The entries below are to be copied exactly, with nothing left out.

[Opening DATA SHOWN section]

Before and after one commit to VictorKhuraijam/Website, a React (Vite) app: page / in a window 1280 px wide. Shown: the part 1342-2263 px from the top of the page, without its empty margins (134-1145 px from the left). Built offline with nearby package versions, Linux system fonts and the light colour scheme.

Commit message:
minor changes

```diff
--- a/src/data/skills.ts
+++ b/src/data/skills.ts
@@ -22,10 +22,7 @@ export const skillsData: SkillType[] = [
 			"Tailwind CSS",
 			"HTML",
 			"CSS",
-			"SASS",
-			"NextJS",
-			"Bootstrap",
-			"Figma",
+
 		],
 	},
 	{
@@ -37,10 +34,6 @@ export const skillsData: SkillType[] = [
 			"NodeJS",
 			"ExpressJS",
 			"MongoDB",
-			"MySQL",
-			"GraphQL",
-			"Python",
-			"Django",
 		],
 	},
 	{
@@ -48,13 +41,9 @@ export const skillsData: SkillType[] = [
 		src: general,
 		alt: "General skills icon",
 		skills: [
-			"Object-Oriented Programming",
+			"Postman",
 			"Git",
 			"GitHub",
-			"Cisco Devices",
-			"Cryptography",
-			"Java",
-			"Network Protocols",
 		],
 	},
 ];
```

[Closing DATA SHOWN section]

§ SOLVED EXERCISE
Before and after one commit to VictorKhuraijam/Website, a React (Vite) app: page / in a window 1280 px wide. Shown: the part 1342-2263 px from the top of the page, without its empty margins (134-1145 px from the left). Built offline with nearby package versions, Linux system fonts and the light colour scheme.

Commit message:
minor changes

```diff
--- a/src/data/skills.ts
+++ b/src/data/skills.ts
@@ -22,10 +22,7 @@ export const skillsData: SkillType[] = [
 			"Tailwind CSS",
 			"HTML",
 			"CSS",
-			"SASS",
-			"NextJS",
-			"Bootstrap",
-			"Figma",
+
 		],
 	},
 	{
@@ -37,10 +34,6 @@ export const skillsData: SkillType[] = [
 			"NodeJS",
 			"ExpressJS",
 			"MongoDB",
-			"MySQL",
-			"GraphQL",
-			"Python",
-			"Django",
 		],
 	},
 	{
@@ -48,13 +41,9 @@ export const skillsData: SkillType[] = [
 		src: general,
 		alt: "General skills icon",
 		skills: [
-			"Object-Oriented Programming",
+			"Postman",
 			"Git",
 			"GitHub",
-			"Cisco Devices",
-			"Cryptography",
-			"Java",
-			"Network Protocols",
 		],
 	},
 ];
```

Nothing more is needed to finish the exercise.